─── Extracted material ───
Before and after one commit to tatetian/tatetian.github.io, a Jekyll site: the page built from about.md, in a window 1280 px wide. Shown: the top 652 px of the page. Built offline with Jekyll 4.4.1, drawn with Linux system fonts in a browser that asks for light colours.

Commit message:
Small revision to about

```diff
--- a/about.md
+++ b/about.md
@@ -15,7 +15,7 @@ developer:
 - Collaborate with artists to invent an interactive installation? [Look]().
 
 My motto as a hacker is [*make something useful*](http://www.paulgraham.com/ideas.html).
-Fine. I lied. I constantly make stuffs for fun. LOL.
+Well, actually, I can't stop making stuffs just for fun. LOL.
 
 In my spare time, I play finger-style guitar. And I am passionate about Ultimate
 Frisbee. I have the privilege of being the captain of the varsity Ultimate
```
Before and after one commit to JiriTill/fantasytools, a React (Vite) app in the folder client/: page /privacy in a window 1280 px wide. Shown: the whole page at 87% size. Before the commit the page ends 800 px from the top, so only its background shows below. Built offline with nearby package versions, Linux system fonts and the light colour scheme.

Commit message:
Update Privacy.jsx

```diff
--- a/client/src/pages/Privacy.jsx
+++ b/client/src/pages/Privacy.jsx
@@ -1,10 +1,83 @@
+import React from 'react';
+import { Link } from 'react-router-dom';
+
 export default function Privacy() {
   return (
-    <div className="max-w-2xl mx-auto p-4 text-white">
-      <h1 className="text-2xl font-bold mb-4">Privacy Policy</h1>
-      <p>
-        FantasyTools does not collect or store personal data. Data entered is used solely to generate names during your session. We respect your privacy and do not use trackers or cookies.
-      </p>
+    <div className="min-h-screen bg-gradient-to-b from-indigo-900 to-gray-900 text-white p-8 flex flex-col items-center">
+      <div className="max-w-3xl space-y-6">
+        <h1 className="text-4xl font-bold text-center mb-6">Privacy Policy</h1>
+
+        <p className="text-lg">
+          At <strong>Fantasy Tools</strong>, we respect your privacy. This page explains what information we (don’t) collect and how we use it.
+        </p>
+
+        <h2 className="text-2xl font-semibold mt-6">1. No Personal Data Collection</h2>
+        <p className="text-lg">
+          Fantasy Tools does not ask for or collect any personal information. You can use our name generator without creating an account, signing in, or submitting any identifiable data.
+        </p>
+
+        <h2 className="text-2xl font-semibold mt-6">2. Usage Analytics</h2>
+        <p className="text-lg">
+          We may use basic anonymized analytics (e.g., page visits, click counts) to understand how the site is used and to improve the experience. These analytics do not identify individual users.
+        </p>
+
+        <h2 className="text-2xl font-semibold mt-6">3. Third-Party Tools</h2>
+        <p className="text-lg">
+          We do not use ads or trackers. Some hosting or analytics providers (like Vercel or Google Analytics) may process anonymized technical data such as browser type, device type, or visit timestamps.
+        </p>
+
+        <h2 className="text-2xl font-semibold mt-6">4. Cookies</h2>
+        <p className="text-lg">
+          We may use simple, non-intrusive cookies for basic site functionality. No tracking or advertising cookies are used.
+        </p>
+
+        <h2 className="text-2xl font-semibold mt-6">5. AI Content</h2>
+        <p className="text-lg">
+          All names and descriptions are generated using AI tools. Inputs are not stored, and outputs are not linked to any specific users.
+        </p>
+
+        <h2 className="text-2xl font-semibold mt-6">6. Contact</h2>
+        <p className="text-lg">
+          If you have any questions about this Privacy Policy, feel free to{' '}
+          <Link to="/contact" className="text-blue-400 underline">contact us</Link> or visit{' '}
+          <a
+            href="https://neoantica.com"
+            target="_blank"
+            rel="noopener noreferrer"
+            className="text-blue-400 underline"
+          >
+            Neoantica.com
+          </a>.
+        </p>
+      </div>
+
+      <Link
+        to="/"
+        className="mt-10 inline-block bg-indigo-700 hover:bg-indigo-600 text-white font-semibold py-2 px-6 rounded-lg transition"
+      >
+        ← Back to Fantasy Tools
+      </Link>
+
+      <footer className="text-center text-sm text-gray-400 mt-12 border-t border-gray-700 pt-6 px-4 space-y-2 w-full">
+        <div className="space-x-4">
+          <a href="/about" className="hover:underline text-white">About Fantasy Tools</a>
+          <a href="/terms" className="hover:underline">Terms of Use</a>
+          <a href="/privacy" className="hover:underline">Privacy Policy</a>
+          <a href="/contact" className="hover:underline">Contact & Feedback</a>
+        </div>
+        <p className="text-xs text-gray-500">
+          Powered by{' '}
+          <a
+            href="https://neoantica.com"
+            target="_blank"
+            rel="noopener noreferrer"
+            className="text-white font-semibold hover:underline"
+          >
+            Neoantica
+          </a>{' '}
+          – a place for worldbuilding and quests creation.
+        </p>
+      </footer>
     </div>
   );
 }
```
───
An exact copy of every record is needed; write it out in full.

Before and after one commit to tatetian/tatetian.github.io, a Jekyll site: the page built from about.md, in a window 1280 px wide. Shown: the top 652 px of the page. Built offline with Jekyll 4.4.1, drawn with Linux system fonts in a browser that asks for light colours.

Commit message:
Small revision to about

```diff
--- a/about.md
+++ b/about.md
@@ -15,7 +15,7 @@ developer:
 - Collaborate with artists to invent an interactive installation? [Look]().
 
 My motto as a hacker is [*make something useful*](http://www.paulgraham.com/ideas.html).
-Fine. I lied. I constantly make stuffs for fun. LOL.
+Well, actually, I can't stop making stuffs just for fun. LOL.
 
 In my spare time, I play finger-style guitar. And I am passionate about Ultimate
 Frisbee. I have the privilege of being the captain of the varsity Ultimate
```
Before and after one commit to JiriTill/fantasytools, a React (Vite) app in the folder client/: page /privacy in a window 1280 px wide. Shown: the whole page at 87% size. Before the commit the page ends 800 px from the top, so only its background shows below. Built offline with nearby package versions, Linux system fonts and the light colour scheme.

Commit message:
Update Privacy.jsx

```diff
--- a/client/src/pages/Privacy.jsx
+++ b/client/src/pages/Privacy.jsx
@@ -1,10 +1,83 @@
+import React from 'react';
+import { Link } from 'react-router-dom';
+
 export default function Privacy() {
   return (
-    <div className="max-w-2xl mx-auto p-4 text-white">
-      <h1 className="text-2xl font-bold mb-4">Privacy Policy</h1>
-      <p>
-        FantasyTools does not collect or store personal data. Data entered is used solely to generate names during your session. We respect your privacy and do not use trackers or cookies.
-      </p>
+    <div className="min-h-screen bg-gradient-to-b from-indigo-900 to-gray-900 text-white p-8 flex flex-col items-center">
+      <div className="max-w-3xl space-y-6">
+        <h1 className="text-4xl font-bold text-center mb-6">Privacy Policy</h1>
+
+        <p className="text-lg">
+          At <strong>Fantasy Tools</strong>, we respect your privacy. This page explains what information we (don’t) collect and how we use it.
+        </p>
+
+        <h2 className="text-2xl font-semibold mt-6">1. No Personal Data Collection</h2>
+        <p className="text-lg">
+          Fantasy Tools does not ask for or collect any personal information. You can use our name generator without creating an account, signing in, or submitting any identifiable data.
+        </p>
+
+        <h2 className="text-2xl font-semibold mt-6">2. Usage Analytics</h2>
+        <p className="text-lg">
+          We may use basic anonymized analytics (e.g., page visits, click counts) to understand how the site is used and to improve the experience. These analytics do not identify individual users.
+        </p>
+
+        <h2 className="text-2xl font-semibold mt-6">3. Third-Party Tools</h2>
+        <p className="text-lg">
+          We do not use ads or trackers. Some hosting or analytics providers (like Vercel or Google Analytics) may process anonymized technical data such as browser type, device type, or visit timestamps.
+        </p>
+
+        <h2 className="text-2xl font-semibold mt-6">4. Cookies</h2>
+        <p className="text-lg">
+          We may use simple, non-intrusive cookies for basic site functionality. No tracking or advertising cookies are used.
+        </p>
+
+        <h2 className="text-2xl font-semibold mt-6">5. AI Content</h2>
+        <p className="text-lg">
+          All names and descriptions are generated using AI tools. Inputs are not stored, and outputs are not linked to any specific users.
+        </p>
+
+        <h2 className="text-2xl font-semibold mt-6">6. Contact</h2>
+        <p className="text-lg">
+          If you have any questions about this Privacy Policy, feel free to{' '}
+          <Link to="/contact" className="text-blue-400 underline">contact us</Link> or visit{' '}
+          <a
+            href="https://neoantica.com"
+            target="_blank"
+            rel="noopener noreferrer"
+            className="text-blue-400 underline"
+          >
+            Neoantica.com
+          </a>.
+        </p>
+      </div>
+
+      <Link
+        to="/"
+        className="mt-10 inline-block bg-indigo-700 hover:bg-indigo-600 text-white font-semibold py-2 px-6 rounded-lg transition"
+      >
+        ← Back to Fantasy Tools
+      </Link>
+
+      <footer className="text-center text-sm text-gray-400 mt-12 border-t border-gray-700 pt-6 px-4 space-y-2 w-full">
+        <div className="space-x-4">
+          <a href="/about" className="hover:underline text-white">About Fantasy Tools</a>
+          <a href="/terms" className="hover:underline">Terms of Use</a>
+          <a href="/privacy" className="hover:underline">Privacy Policy</a>
+          <a href="/contact" className="hover:underline">Contact & Feedback</a>
+        </div>
+        <p className="text-xs text-gray-500">
+          Powered by{' '}
+          <a
+            href="https://neoantica.com"
+            target="_blank"
+            rel="noopener noreferrer"
+            className="text-white font-semibold hover:underline"
+          >
+            Neoantica
+          </a>{' '}
+          – a place for worldbuilding and quests creation.
+        </p>
+      </footer>
     </div>
   );
 }
```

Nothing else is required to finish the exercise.